Sire Volunteer
Grandsire Eclipse
Dam Highflyer Mare
Damsire Highflyer
Sex Stallion
Foaled 1792
Country Great Britain
Colour Bay
Breeder Sir Francis Standish
Owner 1) Sir Francis Standish
2) James Hoomes
Trainer Richard Prince
Record 5 wins
Major wins
Prince's Stakes (1795)
Epsom Derby (1795)
King's Plate (1798)

Spread Eagle (1792–1805) was a British Thoroughbred racehorse that won the 1795 Epsom Derby and was later imported into the United States to factor into the pedigrees of early American racehorses.

Pedigree and racing career[edit]

Spread Eagle was sired by Volunteer out of an unnamed mare by Highflyer in 1792.[1] His dam also produced Eagle (also later imported to the US) and the 1796 Derby winner Didelot. He was named after an inn at Epsom that was frequented by racing officials during the week of the Derby.[2] First raced at age three, Spread Eagle won 100 guinea race at Newmarket in 1795, followed by wins in the Prince's Stakes (second class) and the Epsom Derby.

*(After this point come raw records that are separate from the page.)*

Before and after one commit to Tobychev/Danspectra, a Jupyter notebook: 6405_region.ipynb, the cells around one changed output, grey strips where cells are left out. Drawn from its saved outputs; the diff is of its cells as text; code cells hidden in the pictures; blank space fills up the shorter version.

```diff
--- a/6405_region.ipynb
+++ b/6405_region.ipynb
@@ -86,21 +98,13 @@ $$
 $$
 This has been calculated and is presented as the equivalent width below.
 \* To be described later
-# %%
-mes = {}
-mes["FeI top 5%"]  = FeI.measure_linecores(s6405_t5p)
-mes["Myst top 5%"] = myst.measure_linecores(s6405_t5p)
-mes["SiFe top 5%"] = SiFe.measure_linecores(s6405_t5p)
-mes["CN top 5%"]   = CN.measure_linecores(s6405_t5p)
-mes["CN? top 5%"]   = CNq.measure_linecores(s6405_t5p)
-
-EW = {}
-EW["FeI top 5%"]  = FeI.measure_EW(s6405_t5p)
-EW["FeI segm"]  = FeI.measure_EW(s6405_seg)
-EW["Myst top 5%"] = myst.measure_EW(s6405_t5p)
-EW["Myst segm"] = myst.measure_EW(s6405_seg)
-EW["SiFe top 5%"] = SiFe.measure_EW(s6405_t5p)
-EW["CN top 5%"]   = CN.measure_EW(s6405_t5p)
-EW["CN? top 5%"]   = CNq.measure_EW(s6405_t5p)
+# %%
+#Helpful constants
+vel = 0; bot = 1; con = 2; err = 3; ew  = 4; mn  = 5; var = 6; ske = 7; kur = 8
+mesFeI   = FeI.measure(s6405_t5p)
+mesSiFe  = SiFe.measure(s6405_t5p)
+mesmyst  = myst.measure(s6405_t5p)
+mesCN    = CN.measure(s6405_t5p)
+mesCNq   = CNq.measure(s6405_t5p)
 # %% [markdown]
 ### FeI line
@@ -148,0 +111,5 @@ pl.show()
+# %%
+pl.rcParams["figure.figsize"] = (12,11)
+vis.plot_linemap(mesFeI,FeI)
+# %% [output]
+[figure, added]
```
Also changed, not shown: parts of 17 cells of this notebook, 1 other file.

Illness in the later part of 1795 prevented him racing until 1796. In 1796 he won one race, a 100-guinea stakes race at York and won the King's Plate as a six-year-old in 1798. He was retired to stud in 1798 and stood briefly in Newmarket for a fee of 12 guineas per mare before being exported.[1]

Exportation and stud career[edit]

Spread Eagle was exported in August 1798 to the United States[3] by James Hoomes and was used as a breeding stallion in Virginia.[4] Spread Eagle died in 1805 at the age of thirteen years in Kentucky.[5] His most notable offspring was Maid of the Oaks, a chestnut mare foaled in Virginia in 1801, that is the ancestress of the female line of Commando and subsequently is present in the pedigrees of some modern racehorses.[6]


  1. ^ a b Weighton, Market (June 1798). The Sporting Magazine, Volume 12. p. 121. 
  2. ^ Murray, John (1878). Handbook for England and Wales; alphabetically arranged. p. 166. 
  3. ^ Sporting Magazine, Volume 12. August 1798. p. 275. 
  4. ^ Skinner, John S. (ed.) (August 1826). "Annals of the turf". The American Farmer. 8 (23): 183. Retrieved 12 May 2011. 
  5. ^ Anderson, James Douglas and Balie Peyton (1916). Making the American thoroughbred: especially in Tennessee, 1800-1845. The Plimpton Press. p. 63. 
  6. ^ Leach, Dr. M. M. (March 29, 1915). "Imported stars in stud". Daily Racing Form. Retrieved 12 May 2011.